When Harold’s parents divorced in the mid-1950s, he and his brothers ended up in a children’s home in an outer suburb of Melbourne. Harold was seven at the time. He lived at the home until he was 16, when he got a job and was moved to a boys’ hostel.
The children’s home was a harsh and violent place. Harold recalled a boy soiling his pants and having his face rubbed in the excreta. Kids were regularly beaten. ‘It was awful to see your brothers get a flogging and you couldn’t do anything about it – that was the trouble. And vice versa.’
Sexual abuse was widespread. ‘You could be walking down the hallway and you’d have one of those mongrels just preying on you, waiting for you to come down the hallway in the dark and they’d sort of just grab you and pull you round the corner or into a bedroom and things like that. And that did happen, that was quite common.’ At night, the door to the dorm would open and Reg Roberts, a staff member, would come in and go over to a bed. ‘You knew what was going on’, Harold told the Commissioner.
He recently obtained the records of his stay at the orphanage, as he wanted to know more about an incident that occurred when he was 12 or 13. The file was full and thorough in every respect except that one. ‘It had everything about all the years I was in the home – the only thing that’s not in it is that’, Harold said.

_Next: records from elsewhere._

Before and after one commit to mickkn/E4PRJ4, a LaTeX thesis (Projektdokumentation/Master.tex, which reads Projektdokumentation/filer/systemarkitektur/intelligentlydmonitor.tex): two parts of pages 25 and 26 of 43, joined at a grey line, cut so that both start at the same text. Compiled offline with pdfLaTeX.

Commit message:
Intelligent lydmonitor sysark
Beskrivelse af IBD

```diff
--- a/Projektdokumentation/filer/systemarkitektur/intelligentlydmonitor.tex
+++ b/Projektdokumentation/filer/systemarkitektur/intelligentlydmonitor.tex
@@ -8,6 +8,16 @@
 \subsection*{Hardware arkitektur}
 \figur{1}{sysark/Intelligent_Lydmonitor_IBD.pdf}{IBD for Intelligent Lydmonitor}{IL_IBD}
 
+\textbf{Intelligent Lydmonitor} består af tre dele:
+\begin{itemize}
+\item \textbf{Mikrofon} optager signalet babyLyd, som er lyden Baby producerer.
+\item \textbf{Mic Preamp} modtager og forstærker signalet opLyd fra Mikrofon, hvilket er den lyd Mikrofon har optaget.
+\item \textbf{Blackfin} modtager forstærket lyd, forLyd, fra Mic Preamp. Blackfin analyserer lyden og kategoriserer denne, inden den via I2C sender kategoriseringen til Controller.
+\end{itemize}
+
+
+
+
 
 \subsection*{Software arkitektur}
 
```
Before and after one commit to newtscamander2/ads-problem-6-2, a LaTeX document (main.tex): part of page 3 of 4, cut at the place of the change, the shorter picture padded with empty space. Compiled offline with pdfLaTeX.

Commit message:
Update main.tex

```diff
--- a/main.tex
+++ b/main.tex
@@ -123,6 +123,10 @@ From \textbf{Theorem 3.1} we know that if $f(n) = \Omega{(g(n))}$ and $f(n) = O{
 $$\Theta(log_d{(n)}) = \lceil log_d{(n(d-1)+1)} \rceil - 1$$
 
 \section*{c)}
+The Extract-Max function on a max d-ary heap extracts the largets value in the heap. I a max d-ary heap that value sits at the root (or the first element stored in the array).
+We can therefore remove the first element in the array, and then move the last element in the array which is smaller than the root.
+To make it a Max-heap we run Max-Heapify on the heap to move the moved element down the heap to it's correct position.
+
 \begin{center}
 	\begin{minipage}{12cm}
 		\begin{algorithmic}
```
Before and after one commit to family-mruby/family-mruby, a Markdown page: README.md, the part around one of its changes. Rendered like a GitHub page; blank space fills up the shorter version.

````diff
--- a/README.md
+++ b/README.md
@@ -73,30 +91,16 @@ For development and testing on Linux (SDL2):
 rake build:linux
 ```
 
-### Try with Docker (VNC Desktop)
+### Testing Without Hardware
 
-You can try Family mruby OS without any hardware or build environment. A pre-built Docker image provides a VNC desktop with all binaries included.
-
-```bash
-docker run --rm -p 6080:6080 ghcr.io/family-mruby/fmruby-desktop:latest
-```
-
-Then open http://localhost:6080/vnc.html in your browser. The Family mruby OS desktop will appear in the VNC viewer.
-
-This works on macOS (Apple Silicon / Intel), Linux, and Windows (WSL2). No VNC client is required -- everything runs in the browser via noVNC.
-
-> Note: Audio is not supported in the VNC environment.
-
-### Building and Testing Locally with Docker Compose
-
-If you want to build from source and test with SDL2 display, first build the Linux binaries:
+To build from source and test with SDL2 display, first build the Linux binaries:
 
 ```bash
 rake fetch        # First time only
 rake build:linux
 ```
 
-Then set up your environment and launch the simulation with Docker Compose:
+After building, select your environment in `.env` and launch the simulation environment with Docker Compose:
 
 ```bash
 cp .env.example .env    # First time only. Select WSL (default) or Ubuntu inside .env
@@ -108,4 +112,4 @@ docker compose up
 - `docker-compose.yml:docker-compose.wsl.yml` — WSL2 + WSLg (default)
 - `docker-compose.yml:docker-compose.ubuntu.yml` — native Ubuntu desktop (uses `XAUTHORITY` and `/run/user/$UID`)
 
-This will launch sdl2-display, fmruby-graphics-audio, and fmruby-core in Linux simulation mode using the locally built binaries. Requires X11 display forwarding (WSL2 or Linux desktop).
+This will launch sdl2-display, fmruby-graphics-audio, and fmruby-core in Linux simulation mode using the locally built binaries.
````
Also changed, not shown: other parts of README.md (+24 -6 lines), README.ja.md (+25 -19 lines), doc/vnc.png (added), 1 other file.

Harold was seeking more information about the sexual abuse he was subjected to outside the home. Boys were routinely sent to foster families for weekends. Sometimes it was a good experience. ‘This particular one, it was just something awful.’
It was the home of Tony and Susan Oliphant. Harold was sent there with a younger boy, Roger, who’d stayed with the Oliphants several times before.
‘This night we’d gone to sleep and of course I was woken by this bloke [Oliphant] having at my rear end. And I sort of woke and lay there just absolutely terrified. I couldn’t move.’ The next morning he asked Roger if Oliphant had done the same to him. ‘He said, “Yes, it’s happened before”. I said, “Why didn’t you tell me?” He said, “I’ve been too scared”’.
Oliphant sexually assaulted the boys again the following day. ‘He suggested we have a little nap in the afternoon before we headed back to the home … Exactly the same thing happened again. To both of us.’
After returning from the Oliphants, Harold didn’t know what to do. But after stewing over it for a week or so, he decided to tell a teacher he liked, Wilbur Jones. ‘He said, “Are you sure?’ I said, “Of course I’m sure, I’m sure it’s happened”.’
Reporting the abuse wasn’t enough to keep Harold safe. A few days later, he and Roger were sent back to the Oliphants for the weekend. Both boys were assaulted again. ‘The thing that disgusted me – we were sent back there. After telling them’, Harold said.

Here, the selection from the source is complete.